* Exercise instructions
Search the data for the string "yellow" and gather each line it is in.

##### Source data #####

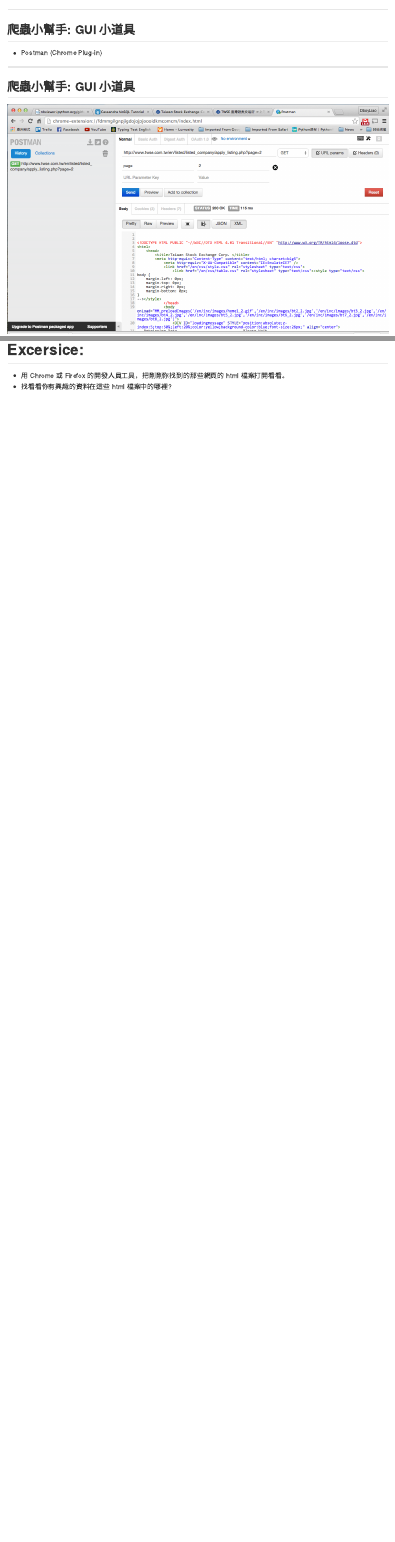
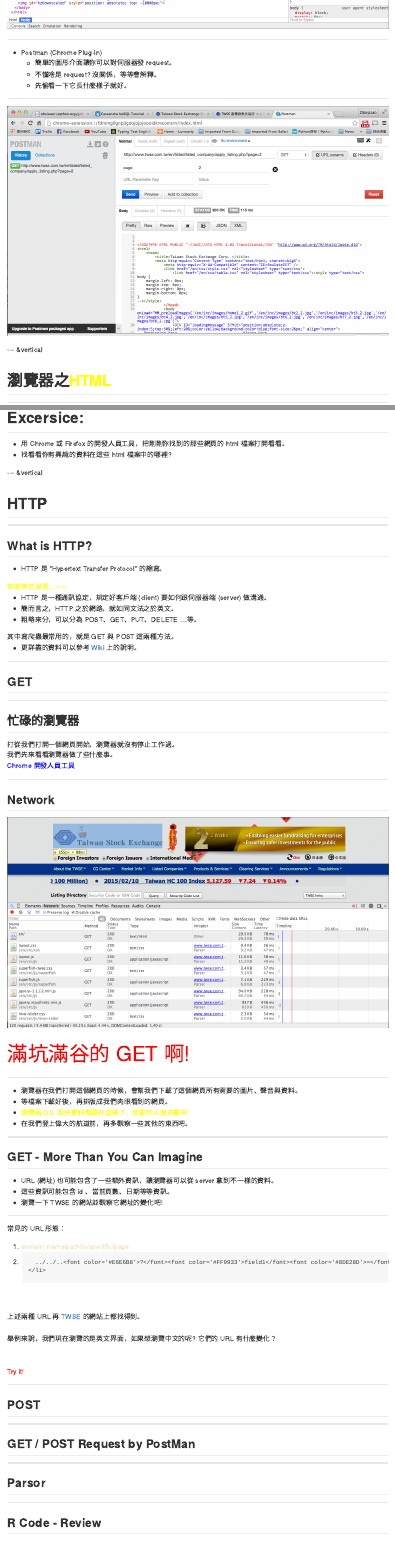
Before and after one commit to wudukers/Taishin_R_Crawler, an R Markdown document (index.Rmd): the page in a window 1100 px wide, from 5870 px down before the commit and from 5720 px down after it, and a second part further down, joined at a grey line. The pictures show the output file index.md that the author committed with the source, drawn offline in the style of GitHub.

Commit message:
Add more chapters

```diff
--- /dev/null
+++ b/assets/css/custom.css
@@ -0,0 +1,3 @@
+h1 {
+	color:"wheat";
+}
--- a/index.Rmd
+++ b/index.Rmd
@@ -3,6 +3,7 @@ title       : R Basic with Web Crawler
 subtitle    : Week 1
 author      : Chia-Chi Chang, Yin-Chen Liao
 framework   : revealjs        # {io2012, html5slides, shower, dzslides, ...}
+revealjs    : {theme: default, transition: slides}
 highlighter : highlight.js  # {highlight.js, prettify, highlight}
 hitheme     : tomorrow      #
 widgets     : [mathjax, bootstrap]  # {mathjax, quiz, bootstrap}
@@ -182,2 +183 @@ head(data, n=3)
 
-## 爬蟲小幫手: GUI 小道具
@@ -184,18 +188,19 @@ head(data, n=3)
+        <li class='fragment'>簡單的圖形介面讓你可以對伺服器發 request。</li>
+        <li class='fragment'>不懂啥是 request? 沒關係，等等會解釋。</li>
+        <li class='fragment'>先偷看一下它長什麼樣子就好。</li>
+      </ul>
+  </li>
+</ul>
 
-- Postman (Chrome Plug-in)
-
-
----
-
-## 爬蟲小幫手: GUI 小道具
+***
 
 ![postman](./assets/img/postman.png)
 
----
+--- &vertical
 
 <h1>瀏覽器之<font color="yellow">HTML</font></h1>
 
----
+***
 
 ## 瀏覽器之HTML
 
@@ -213,0 +245,142 @@ head(data, n=3)
+--- &vertical
+
+# HTTP
+
+***
+
+## What is HTTP?
+
+<div align='left'>
+<ul>
+<li class='fragment'>HTTP 是 "Hypertext Transfer Protocol" 的縮寫。</li>
+</ul>
+</div>
+
+<div class='fragment'>
+<font color='yellow'>
+  有說等於沒說....=   =
+</font>
+</div>
+
+<ul>
+<li class="fragment">HTTP 是一種通訊協定，規定好客戶端 (client) 要如何跟伺服器端 (server) 做溝通。</li>
+<li class='fragment'>簡而言之，HTTP 之於網路，就如同文法之於英文。</li>
+<li class='fragment'>粗略來分，可以分為 POST、GET、PUT、DELETE ....等。</li>
+</ul>
+
+<div class="fragment" align='left'>
+  其中寫爬蟲最常用的，就是 GET 與 POST 這兩種方法。
+<br>
+
+<ul>
+  <li class='fragment'>更詳盡的資料可以參考<a href='http://en.wikipedia.org/wiki/Hypertext_Transfer_Protocol'> Wiki </a>上的說明。</li>
+</ul>
+</div>
+
+***
+
+## GET
+
+***
+
+## 忙碌的瀏覽器
+
+<div class='fragment'>
+打從我們打開一個網頁開始，瀏覽器就沒有停止工作過。
+</div>
+<div class='fragment'>我們先來看看瀏覽器做了些什麼事。</div>
+<div class='fragment'>
+<font color='blue'>
+  Chrome 開發人員工具
+</font>
+</div>
+
+***
+
+## Network
+
+![network](./assets/img/network.png)
+
+<div class='fragment'>
+<font color='red' size='8'>
+  滿坑滿谷的 GET 啊!
+</font>
+</div>
+
+***
+
+<ul>
+  <li>瀏覽器在我們打開這個網頁的時候，會幫我們下載了這個網頁所有需要的圖片、聲音與資料。</li>
+  <li class='fragment'>等檔案下載好後，再排版成我們肉眼看到的網頁。</li>
+  <li class='fragment'>
+    <font color='yellow'>
+      瀏覽器 OS: 我把資料都藏在這裡了，想要的人就去拿吧!
+    </font>
+  </li>
+  <li class='fragment'>在我們登上偉大的航道前，再多觀察一些其他的東西吧。</li>
+</ul>
+
+***
+
+## GET - More Than You Can Imagine
+
+<ul>
+  <li class='fragment'>URL (網址) 也可能包含了一些額外資訊，讓瀏覽器可以從 server 拿到不一樣的資料。</li>
+  <li class='fragment'>這些資訊可能包含 id 、當前頁數、日期等等資訊。</li>
+  <li class='fragment'>瀏覽一下 TWSE 的網站並觀察它網址的變化吧!</li>
+</ul>
+
+***
+
+常見的 URL 形態：
+
+<div align='left'>
+  <ol>
+    <li class='fragment'>
+      <font color='wheat'>
+      domain_name/path/to/specific/page
+      </font>
+    </li>
+    <li class='fragment'>
+
+      ../../..<font color='#E6E6B8'>?</font><font color='#FF9933'>field1</font><font color='#8DE28D'>=</font><font color='#9DDEFF'>value1</font><font color='#E6E6B8'>&</font><font color='#FF9933'>field2</font><font color='#8DE28D'>=</font><font color='#9DDEFF'>value2</font><font color='#E6E6B8'>&</font><font color='#FF9933'>field3</font><font color='#8DE28D'>=</font><font color='#9DDEFF'>value3</font>
+    </li>
+  </ol>
+  <br>
+  <br>
+  <div class='fragment'>
+  <font>
+    上述兩種 URL 再 <a href="http://www.twse.com.tw/en/">TWSE</a> 的網站上都找得到。
+  </font>
+  </div>
+  <br>
+  <div class='fragment'>
+  <font>
+    舉例來說，我們現在瀏覽的是英文界面，如果想瀏覽中文的呢? 它們的 URL 有什麼變化？
+  </font>
+  </div>
+</div>
+
+<br>
+<br>
+<p class='fragment'>
+<font color='red'>
+  Try it!
+</font>
+</p>
+
+***
+
+## POST
+
+***
+
+## GET / POST Request by PostMan
+
+***
+
+## Parsor
+
+***
+
+## R Code - Review
```
Also changed, not shown: assets/img/DOMTree.png (added), assets/img/network.png (added), index.html, index.md, index.Rmd (88 more changed lines), 1 other file.
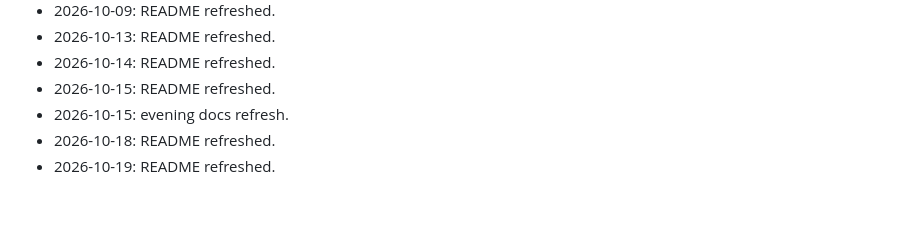
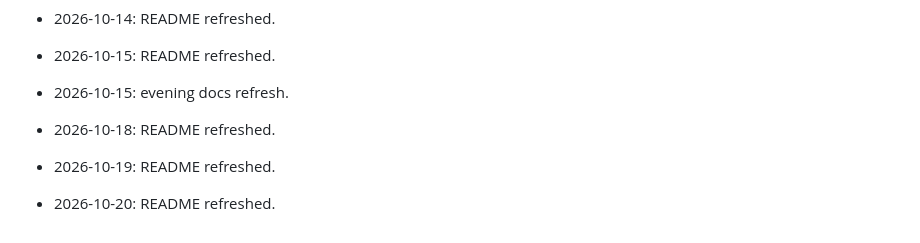
Before and after one commit to HamzaZahid2018/gym-management, a Markdown page: README.md, the part around the change. Drawn GitHub-style; blank space fills up the shorter version.

Commit message:
docs: refresh README

```diff
--- a/README.md
+++ b/README.md
@@ -642,3 +642,5 @@ Thank you for using the Gym Management System! Start managing your gym more effi
 - 2026-10-15: evening docs refresh.
 - 2026-10-18: README refreshed.
 - 2026-10-19: README refreshed.
+
+- 2026-10-20: README refreshed.
```
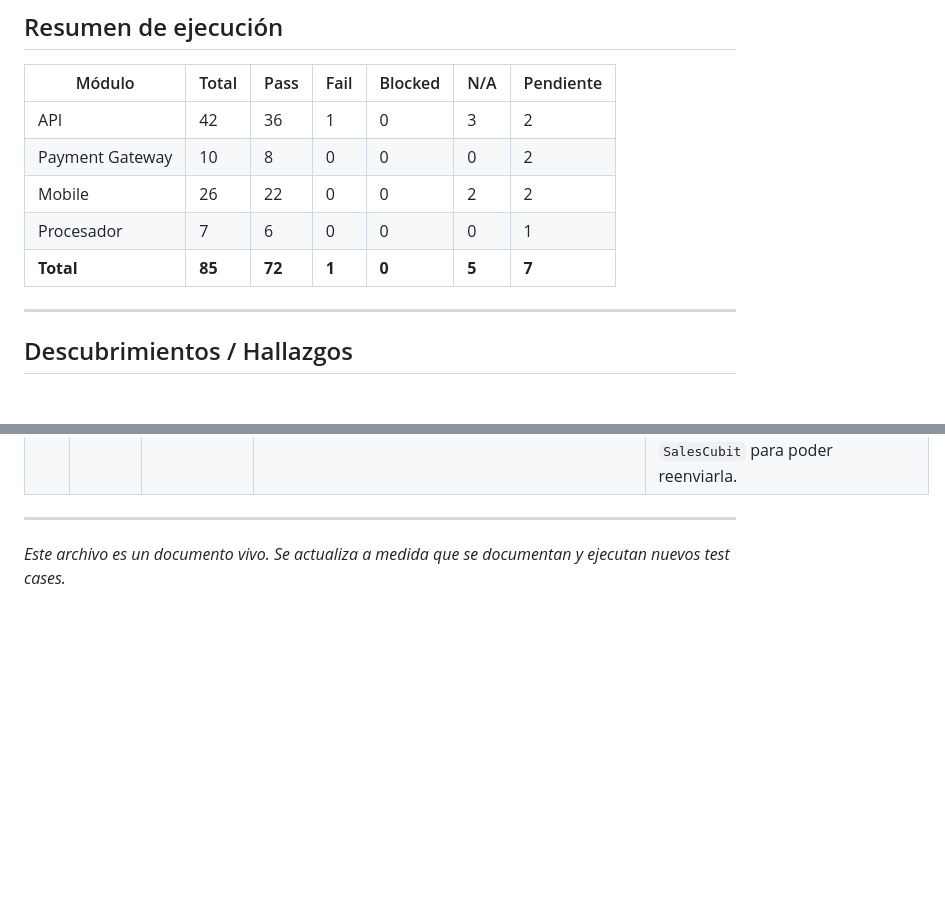
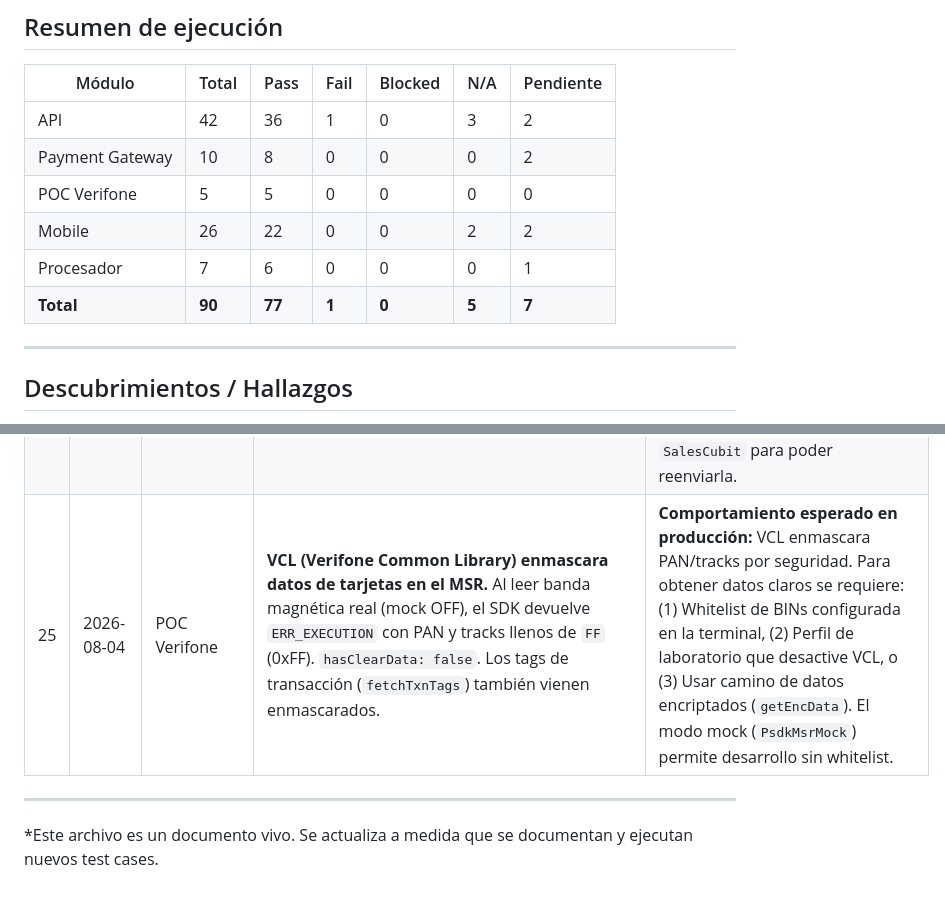
Before and after one commit to Lirico/solidaridad_app, a Markdown page: docs/test_cases.md, 2 parts joined by grey strips. Rendered like a GitHub page; blank space fills up the shorter version.

Commit message:
Agregados tests de banda magnetica v1

```diff
--- a/docs/test_cases.md
+++ b/docs/test_cases.md
@@ -142,9 +156,10 @@ Sistema on-premises en C que autoriza las transacciones vía mensajería ISO8583
 |--------|-------|------|------|---------|-----|-----------|
 | API | 42 | 36 | 1 | 0 | 3 | 2 |
 | Payment Gateway | 10 | 8 | 0 | 0 | 0 | 2 |
+| POC Verifone | 5 | 5 | 0 | 0 | 0 | 0 |
 | Mobile | 26 | 22 | 0 | 0 | 2 | 2 |
 | Procesador | 7 | 6 | 0 | 0 | 0 | 1 |
-| **Total** | **85** | **72** | **1** | **0** | **5** | **7** |
+| **Total** | **90** | **77** | **1** | **0** | **5** | **7** |
 
 ---
 
@@ -178,7 +193,8 @@ Sistema on-premises en C que autoriza las transacciones vía mensajería ISO8583
 | 22 | 2026-08-03 | Mobile | **La app mobile no tiene manejo explícito de tokens expirados (401).** La API devuelve 401 con `{"message":"Token inválido o expirado"}` al usar un token expirado, pero los repositorios de la app (`SalesRepository`, `AuthRepository`) no interceptan el código 401 para redirigir al login. `fetchProducts()` y `fetchHistory()` devuelven silenciosamente resultados vacíos/default, y `registerSale()` devuelve un error genérico. | **Gap de seguridad/UX:** si el token expira mientras el usuario usa la app, las operaciones fallarán silenciosamente o con errores confusos, en lugar de redirigir al login. Recomendación: agregar un interceptor HTTP (o wrapper en los repositorios) que detecte 401 y dispare el logout/redirección al login. |
 | 23 | 2026-08-03 | Mobile | **Los repositorios de la app manejan errores de red con fallback silencioso en lugar de mostrar errores al usuario.** `SalesRepository.fetchProducts()` devuelve productos default hardcodeados ante cualquier excepción. `SalesRepository.fetchHistory()` devuelve lista vacía ante cualquier excepción. Ninguno muestra un mensaje de error ni opción de reintentar. | **Comportamiento esperado vs real:** los TC-062 y TC-072 esperaban "mensaje de error y opción de reintentar", pero la app usa fallback silencioso. Esto es útil para resiliencia offline, pero no informa al usuario del problema. Considerar agregar un indicador visual (banner o snackbar) cuando se usan datos fallback, y opción de reintentar en el historial. |
 | 24 | 2026-08-03 | Mobile | **No existe botón "Reintentar" en la pantalla de resultado de venta.** La `SaleStatusScreen` solo tiene un botón "FINALIZAR" que vuelve a la pantalla de venta. TC-069 esperaba un botón "Reintentar" que reenvíe la transacción con la misma `Idempotency-Key`. | **Funcionalidad faltante:** agregar botón "Reintentar" en la pantalla de resultado cuando el resultado es `declined` o `connectionError`. El reintento debería reenviar la misma transacción (con la misma `Idempotency-Key` para evitar duplicados). Requiere guardar el estado de la transacción en el `SalesCubit` para poder reenviarla. |
+| 25 | 2026-08-04 | POC Verifone | **VCL (Verifone Common Library) enmascara datos de tarjetas en el MSR.** Al leer banda magnética real (mock OFF), el SDK devuelve `ERR_EXECUTION` con PAN y tracks llenos de `FF` (0xFF). `hasClearData: false`. Los tags de transacción (`fetchTxnTags`) también vienen enmascarados. | **Comportamiento esperado en producción:** VCL enmascara PAN/tracks por seguridad. Para obtener datos claros se requiere: (1) Whitelist de BINs configurada en la terminal, (2) Perfil de laboratorio que desactive VCL, o (3) Usar camino de datos encriptados (`getEncData`). El modo mock (`PsdkMsrMock`) permite desarrollo sin whitelist. | La app funciona correctamente. VCL está activo (`keyStatusValue: 1`). Para desarrollo, usar modo mock. Para producción, gestionar whitelist con Verifone. | Ver TC-088. |
 
 ---
 
-*Este archivo es un documento vivo. Se actualiza a medida que se documentan y ejecutan nuevos test cases.*
+*Este archivo es un documento vivo. Se actualiza a medida que se documentan y ejecutan nuevos test cases.
```
Also changed, not shown: other parts of docs/test_cases.md (+15 -1 lines).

#####

* Task answer
 <h1>瀏覽器之<font color="yellow">HTML</font></h1>
+<font color='yellow'>
+    <font color='yellow'>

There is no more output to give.